Edit difference data
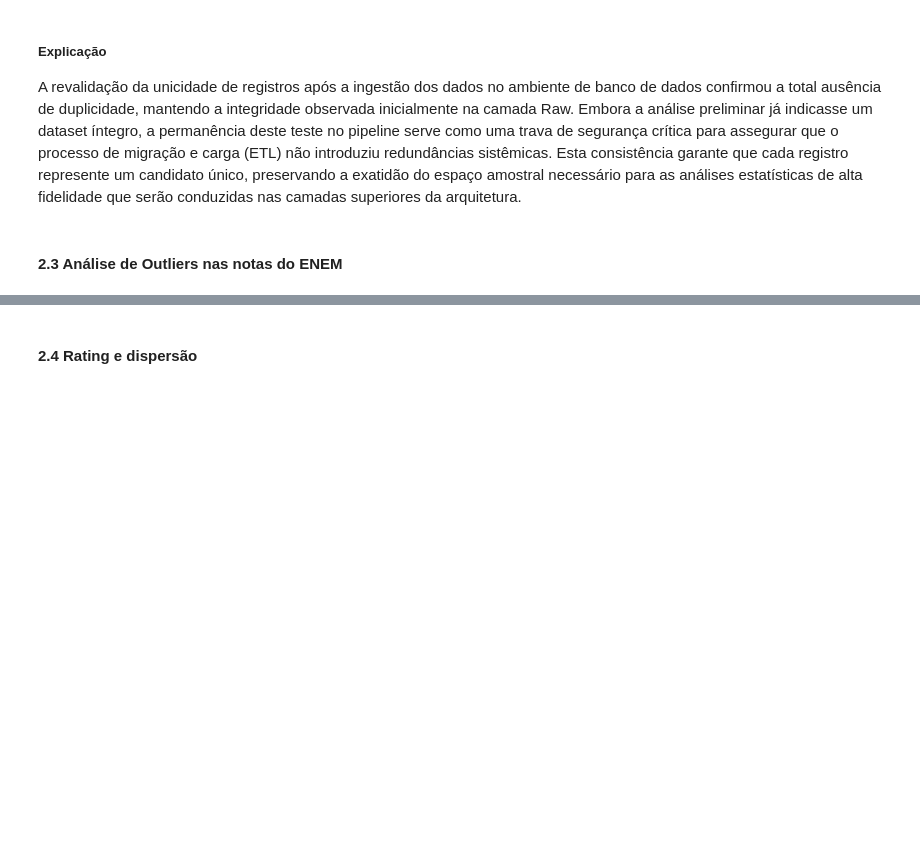
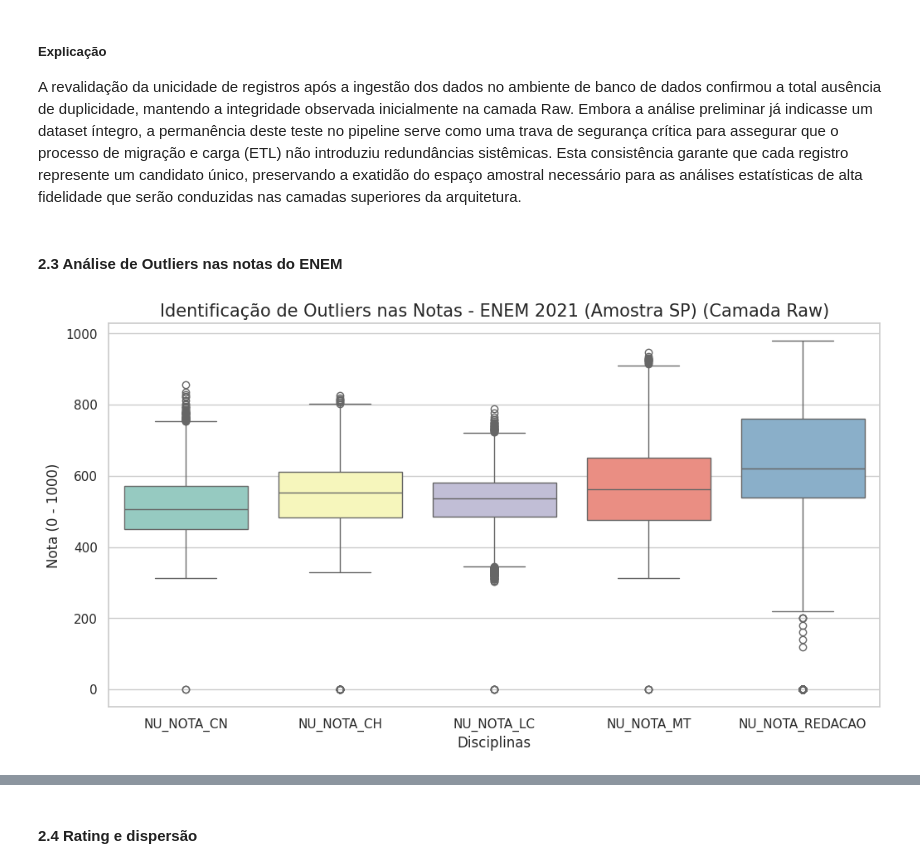
Before and after one commit to Caiomesvie/SDBD2---INEP, a Jupyter notebook: silver/analytcs.ipynb, the cells around one changed output, grey strips where cells are left out. Drawn from its saved outputs; the diff is of its cells as text; code cells hidden in the pictures; blank space fills up the shorter version.

```diff
--- a/silver/analytcs.ipynb
+++ b/silver/analytcs.ipynb
@@ -141,17 +140,29 @@ A revalidação da unicidade de registros após a ingestão dos dados no ambient
 # %% [markdown]
 #### 2.3 Análise de Outliers nas notas do ENEM
 # %%
+for col_name in df.columns:
+    df = df.withColumnRenamed(col_name, col_name.upper())
+
+df_presentes = df.filter(
+    (df.TP_PRESENCA_CN == 1) &
+    (df.TP_PRESENCA_CH == 1) &
+    (df.TP_PRESENCA_LC == 1) &
+    (df.TP_PRESENCA_MT == 1)
+)
+
 coluna_notas = ["NU_NOTA_CN", "NU_NOTA_CH", "NU_NOTA_LC", "NU_NOTA_MT", "NU_NOTA_REDACAO"]
-resumo_notas = df.select(coluna_notas).describe()
+resumo_notas = df_presentes.select(coluna_notas).describe()
 
-grafico_outlier = df.select(coluna_notas).sample(False, 0.05).toPandas()
+grafico_outlier = df_presentes.select(coluna_notas).sample(False, 0.05).toPandas()
 
 plt.figure(figsize=(12, 6))
 sns.set_theme(style="whitegrid")
 
 sns.boxplot(data=grafico_outlier, palette="Set3")
 
 plt.title('Identificação de Outliers nas Notas - ENEM 2021 (Amostra SP) (Camada Raw)', fontsize=15)
 plt.ylabel('Nota (0 - 1000)')
 plt.xlabel('Disciplinas')
 plt.show()
+# %% [output]
+[figure, added]
```
Also changed, not shown: parts of 6 cells of this notebook, 2 other files.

- WHAT YOU SHOULD DO -
Lines holding "describe" in the data above: copy each of them.

- ANSWER TO THE EXERCISE -
-resumo_notas = df.select(coluna_notas).describe()
+resumo_notas = df_presentes.select(coluna_notas).describe()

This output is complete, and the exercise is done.